On March 12, 2017 I got married. However, that is NOT what this story is about. I am sharing this story on my 4 month anniversary and that seems significant. What this story IS about are feelings, my deep secret feelings about love, self esteem and how my friends photography reconnected me to a deeper part of myself. Great wedding photos are invaluable and 1,000 words cannot convey the feeling in my chest as I type this.
I’ve been moved and inspired by movies with their immersive quality, but rarely gave photography proper credit for its ability to transport the observer into that moment of catharsis. In a world of snaps, stories and live streams, moving pictures have become synonymous with our lives.
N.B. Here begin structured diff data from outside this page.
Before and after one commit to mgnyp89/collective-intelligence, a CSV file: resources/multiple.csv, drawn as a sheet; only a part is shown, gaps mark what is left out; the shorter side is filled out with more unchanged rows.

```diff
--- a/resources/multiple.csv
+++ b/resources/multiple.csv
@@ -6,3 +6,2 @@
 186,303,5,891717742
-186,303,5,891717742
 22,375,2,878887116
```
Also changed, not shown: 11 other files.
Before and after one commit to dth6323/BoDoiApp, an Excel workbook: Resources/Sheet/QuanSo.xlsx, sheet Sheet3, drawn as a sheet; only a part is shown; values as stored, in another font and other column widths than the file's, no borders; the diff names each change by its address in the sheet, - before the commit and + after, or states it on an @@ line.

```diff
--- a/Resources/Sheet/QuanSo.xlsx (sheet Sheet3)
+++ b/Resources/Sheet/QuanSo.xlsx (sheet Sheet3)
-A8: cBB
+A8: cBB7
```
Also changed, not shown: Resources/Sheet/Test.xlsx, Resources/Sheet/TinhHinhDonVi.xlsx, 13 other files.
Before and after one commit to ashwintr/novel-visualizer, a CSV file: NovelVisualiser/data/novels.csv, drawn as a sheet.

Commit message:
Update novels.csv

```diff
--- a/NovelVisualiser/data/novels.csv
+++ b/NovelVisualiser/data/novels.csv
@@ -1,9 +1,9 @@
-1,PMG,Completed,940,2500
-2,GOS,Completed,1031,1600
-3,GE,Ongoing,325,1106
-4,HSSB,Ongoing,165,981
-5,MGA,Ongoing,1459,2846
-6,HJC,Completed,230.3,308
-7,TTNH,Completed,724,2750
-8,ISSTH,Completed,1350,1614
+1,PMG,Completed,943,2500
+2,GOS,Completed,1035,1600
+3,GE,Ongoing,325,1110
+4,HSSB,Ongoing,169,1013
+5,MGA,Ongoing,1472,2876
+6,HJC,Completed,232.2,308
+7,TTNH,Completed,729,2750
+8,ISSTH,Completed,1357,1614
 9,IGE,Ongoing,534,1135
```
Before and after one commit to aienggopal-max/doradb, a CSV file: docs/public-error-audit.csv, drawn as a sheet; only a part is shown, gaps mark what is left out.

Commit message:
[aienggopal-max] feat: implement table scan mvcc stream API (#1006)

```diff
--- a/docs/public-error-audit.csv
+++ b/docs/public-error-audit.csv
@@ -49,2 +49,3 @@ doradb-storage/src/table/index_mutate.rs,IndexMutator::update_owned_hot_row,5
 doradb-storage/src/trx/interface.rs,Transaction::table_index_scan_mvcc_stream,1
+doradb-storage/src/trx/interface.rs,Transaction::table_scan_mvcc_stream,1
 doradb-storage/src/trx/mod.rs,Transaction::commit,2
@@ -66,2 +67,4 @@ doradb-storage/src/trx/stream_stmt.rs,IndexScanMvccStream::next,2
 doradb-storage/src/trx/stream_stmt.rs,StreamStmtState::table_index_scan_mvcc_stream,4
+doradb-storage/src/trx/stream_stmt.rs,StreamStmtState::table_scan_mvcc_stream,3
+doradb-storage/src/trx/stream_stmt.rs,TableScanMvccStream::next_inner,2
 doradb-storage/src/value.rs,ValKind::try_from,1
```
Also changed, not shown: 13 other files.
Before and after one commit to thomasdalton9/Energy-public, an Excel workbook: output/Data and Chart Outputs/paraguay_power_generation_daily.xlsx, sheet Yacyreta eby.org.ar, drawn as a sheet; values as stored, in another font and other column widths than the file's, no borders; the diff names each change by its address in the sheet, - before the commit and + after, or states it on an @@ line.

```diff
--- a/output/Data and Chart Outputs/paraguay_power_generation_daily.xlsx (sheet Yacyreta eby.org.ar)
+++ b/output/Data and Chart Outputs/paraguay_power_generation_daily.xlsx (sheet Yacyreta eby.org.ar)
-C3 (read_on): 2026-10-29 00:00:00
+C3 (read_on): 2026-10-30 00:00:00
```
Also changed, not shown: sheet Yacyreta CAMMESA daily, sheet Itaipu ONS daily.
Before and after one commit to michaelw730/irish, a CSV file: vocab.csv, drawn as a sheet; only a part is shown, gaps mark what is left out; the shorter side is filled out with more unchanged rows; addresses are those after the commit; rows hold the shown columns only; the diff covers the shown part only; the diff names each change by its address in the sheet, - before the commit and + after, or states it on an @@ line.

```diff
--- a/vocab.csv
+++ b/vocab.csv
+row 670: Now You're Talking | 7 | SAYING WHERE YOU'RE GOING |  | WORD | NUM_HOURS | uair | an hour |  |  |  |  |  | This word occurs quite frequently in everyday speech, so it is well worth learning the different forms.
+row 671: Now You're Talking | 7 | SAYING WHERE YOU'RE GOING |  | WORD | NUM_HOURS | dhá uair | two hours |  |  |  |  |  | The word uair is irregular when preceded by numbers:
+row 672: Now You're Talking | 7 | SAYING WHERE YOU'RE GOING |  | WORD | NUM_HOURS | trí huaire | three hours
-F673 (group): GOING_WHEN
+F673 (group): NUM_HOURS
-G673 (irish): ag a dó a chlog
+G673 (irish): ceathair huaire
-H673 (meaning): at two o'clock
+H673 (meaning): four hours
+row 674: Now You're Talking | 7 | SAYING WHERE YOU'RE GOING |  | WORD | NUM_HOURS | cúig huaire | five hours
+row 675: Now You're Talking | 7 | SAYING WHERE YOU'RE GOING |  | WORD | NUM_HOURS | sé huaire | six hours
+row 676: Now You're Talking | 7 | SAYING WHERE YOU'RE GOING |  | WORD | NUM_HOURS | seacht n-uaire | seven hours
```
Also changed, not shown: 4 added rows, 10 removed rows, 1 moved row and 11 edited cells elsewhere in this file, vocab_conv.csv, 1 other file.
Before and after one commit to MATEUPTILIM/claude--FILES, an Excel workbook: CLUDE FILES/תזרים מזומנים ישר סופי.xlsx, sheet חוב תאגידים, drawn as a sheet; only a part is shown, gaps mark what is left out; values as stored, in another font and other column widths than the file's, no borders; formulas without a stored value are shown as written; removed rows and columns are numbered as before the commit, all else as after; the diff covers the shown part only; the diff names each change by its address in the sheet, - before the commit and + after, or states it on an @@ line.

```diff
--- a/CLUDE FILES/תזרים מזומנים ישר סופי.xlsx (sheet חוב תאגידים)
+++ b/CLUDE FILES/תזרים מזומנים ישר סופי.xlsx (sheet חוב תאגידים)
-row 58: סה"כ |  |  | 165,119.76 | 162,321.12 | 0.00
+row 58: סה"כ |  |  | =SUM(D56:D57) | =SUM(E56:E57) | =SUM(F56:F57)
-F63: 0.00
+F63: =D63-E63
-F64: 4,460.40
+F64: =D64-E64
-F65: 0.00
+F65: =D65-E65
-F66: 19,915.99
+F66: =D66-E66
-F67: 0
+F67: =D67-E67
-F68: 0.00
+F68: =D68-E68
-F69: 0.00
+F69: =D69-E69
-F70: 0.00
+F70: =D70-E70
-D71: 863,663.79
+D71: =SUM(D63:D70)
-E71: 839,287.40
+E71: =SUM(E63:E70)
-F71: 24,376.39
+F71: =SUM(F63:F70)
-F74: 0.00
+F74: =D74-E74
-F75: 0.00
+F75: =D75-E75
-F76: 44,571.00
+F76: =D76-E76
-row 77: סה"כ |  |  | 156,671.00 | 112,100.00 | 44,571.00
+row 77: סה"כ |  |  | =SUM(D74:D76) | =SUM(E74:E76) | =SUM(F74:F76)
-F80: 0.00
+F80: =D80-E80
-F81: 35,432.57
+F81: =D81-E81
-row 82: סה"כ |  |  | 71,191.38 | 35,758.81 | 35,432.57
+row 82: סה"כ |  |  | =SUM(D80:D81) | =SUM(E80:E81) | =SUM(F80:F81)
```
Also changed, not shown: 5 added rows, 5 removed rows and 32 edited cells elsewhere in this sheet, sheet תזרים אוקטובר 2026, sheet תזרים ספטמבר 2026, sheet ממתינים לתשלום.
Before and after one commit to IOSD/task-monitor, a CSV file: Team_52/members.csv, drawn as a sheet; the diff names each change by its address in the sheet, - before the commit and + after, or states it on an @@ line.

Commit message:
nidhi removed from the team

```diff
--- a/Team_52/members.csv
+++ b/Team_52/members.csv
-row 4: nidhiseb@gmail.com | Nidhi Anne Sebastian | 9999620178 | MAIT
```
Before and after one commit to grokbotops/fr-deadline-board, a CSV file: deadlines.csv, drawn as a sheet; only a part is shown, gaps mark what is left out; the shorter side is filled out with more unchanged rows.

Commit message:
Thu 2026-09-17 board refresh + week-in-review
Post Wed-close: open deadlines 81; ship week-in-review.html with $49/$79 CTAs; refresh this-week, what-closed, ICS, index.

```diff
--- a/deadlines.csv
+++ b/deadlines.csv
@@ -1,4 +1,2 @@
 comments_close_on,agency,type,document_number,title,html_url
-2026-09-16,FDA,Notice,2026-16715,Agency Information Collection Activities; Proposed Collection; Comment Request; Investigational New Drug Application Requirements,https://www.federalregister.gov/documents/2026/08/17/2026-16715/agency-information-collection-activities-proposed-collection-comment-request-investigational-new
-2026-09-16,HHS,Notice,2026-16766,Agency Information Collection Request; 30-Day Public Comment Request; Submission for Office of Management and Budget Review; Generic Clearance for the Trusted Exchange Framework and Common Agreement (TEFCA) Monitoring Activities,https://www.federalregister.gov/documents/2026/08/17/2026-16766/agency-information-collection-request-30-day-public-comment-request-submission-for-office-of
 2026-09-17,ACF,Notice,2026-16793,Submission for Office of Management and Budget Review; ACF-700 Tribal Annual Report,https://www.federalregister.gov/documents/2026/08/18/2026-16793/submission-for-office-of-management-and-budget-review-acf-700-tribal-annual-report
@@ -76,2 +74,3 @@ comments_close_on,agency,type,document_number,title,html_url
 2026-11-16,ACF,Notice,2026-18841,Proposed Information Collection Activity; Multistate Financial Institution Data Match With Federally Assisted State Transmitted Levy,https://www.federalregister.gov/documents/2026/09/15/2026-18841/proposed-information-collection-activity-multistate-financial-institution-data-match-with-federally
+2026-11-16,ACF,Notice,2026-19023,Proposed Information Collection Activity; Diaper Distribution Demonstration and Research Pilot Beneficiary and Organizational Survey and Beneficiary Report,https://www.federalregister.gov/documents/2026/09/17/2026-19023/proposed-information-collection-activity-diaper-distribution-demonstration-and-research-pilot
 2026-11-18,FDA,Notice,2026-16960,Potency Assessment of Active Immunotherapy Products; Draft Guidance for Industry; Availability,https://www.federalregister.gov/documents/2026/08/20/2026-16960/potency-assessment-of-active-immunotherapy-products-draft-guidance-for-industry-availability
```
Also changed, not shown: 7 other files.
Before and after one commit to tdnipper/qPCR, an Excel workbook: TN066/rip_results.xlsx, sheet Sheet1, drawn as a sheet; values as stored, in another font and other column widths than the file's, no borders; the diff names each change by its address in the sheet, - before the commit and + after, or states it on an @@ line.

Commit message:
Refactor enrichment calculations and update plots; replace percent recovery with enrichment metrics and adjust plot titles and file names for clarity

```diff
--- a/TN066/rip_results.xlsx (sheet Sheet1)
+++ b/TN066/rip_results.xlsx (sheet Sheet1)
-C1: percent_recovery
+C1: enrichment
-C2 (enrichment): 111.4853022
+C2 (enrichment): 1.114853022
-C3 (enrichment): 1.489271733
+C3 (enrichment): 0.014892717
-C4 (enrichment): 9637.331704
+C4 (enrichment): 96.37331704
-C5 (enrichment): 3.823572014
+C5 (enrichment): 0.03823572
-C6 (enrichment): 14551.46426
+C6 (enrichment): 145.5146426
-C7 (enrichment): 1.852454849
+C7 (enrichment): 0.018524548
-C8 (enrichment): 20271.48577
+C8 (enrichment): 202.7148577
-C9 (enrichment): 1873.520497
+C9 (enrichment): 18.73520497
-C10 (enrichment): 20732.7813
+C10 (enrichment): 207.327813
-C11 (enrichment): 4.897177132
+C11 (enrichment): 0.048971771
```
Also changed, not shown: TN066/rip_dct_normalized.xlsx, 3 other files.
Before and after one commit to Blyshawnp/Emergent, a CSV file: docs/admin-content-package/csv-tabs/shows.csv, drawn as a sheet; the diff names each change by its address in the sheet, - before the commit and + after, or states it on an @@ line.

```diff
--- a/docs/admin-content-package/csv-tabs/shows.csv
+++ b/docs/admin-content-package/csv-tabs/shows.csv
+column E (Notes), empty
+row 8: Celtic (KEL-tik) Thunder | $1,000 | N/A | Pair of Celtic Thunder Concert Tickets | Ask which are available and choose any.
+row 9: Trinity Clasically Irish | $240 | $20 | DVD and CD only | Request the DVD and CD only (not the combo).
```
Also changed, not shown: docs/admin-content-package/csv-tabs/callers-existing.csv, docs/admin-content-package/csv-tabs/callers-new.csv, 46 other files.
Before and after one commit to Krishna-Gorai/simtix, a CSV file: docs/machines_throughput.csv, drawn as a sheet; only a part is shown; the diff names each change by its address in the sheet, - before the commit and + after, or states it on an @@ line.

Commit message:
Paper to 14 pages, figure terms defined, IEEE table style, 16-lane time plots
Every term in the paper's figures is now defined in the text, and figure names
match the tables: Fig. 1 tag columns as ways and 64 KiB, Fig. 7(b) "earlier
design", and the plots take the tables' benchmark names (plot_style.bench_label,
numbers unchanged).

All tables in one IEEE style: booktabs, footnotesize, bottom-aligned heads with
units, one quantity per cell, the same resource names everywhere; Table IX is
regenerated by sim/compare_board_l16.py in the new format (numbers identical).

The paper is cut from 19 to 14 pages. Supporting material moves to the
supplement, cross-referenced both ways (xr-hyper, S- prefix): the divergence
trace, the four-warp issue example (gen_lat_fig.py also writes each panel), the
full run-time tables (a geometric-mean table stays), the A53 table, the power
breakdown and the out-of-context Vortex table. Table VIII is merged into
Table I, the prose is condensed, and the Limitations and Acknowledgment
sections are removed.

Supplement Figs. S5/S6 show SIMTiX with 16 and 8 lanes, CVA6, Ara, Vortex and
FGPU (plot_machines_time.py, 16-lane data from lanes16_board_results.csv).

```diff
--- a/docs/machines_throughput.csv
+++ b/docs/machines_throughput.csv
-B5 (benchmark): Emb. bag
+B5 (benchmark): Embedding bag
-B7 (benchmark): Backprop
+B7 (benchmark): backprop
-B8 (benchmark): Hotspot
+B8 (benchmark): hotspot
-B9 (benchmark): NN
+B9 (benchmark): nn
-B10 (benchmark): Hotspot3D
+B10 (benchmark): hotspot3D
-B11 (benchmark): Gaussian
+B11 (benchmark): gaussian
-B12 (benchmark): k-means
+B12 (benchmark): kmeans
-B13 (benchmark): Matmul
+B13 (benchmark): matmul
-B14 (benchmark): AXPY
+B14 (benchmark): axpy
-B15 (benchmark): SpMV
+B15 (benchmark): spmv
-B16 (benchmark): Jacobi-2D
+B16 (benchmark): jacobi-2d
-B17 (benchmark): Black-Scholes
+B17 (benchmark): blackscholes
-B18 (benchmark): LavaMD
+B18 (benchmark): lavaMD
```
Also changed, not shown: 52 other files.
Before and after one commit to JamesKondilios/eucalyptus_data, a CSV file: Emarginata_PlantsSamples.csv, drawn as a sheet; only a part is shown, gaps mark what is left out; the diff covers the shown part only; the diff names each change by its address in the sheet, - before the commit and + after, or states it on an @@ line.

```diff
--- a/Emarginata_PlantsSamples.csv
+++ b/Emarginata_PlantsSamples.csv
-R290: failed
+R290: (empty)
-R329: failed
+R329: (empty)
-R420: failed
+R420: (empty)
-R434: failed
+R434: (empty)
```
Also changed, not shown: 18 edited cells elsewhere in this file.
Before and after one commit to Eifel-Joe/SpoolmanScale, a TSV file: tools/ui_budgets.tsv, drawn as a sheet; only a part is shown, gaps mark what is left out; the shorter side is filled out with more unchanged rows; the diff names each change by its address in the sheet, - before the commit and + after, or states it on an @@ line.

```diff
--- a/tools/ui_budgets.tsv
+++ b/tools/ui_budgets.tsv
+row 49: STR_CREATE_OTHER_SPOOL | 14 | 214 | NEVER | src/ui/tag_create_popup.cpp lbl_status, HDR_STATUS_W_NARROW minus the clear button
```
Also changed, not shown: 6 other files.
I don’t think I really understood the impact a single image can have until I saw my wedding photos for the first time. What happened in my heart and mind when I saw myself in Matt’s pictures, illuminated a pattern of negative self reflection that shook me to my core and I cried like a baby. For the first time since Minnie and I exchanged vows, I had the realization I had stumbled upon something I had somehow been avoiding my entire life. I will never be the same, and if I may drop a Huey Lewis reference, “that’s the power of love!”
In college I used to wear a shirt that my friend Jake made, it was a plain black tee shirt with two 4 letter words printed on the chest, “fuck love”. Words to live by for this broken hearted 20 something looking to take out his unrealized mommy issues on every woman he encountered. I even thought I was one of the good guys. I had been called charming and handsome on occasion, but as I look back, I don’t think I really and truly believed it. I rather just took the opinions of others and tried to make them my own because deep down I wanted to believe them to be true. I wanted to believe something greater about myself but somehow felt hollow and inferior. It divided me, on one hand it fed my ego and gave me the air of confidence but on the other it did not provide strong feelings about my own self worth. Something I’ve struggled with my whole life. Hidden from my awareness seemed to be a sense of worthlessness that eroded my ability to truly and deeply connect with people in my life. Deep down I felt I deserved nothing, rejected help, kindness and love in any form. Thanks mom!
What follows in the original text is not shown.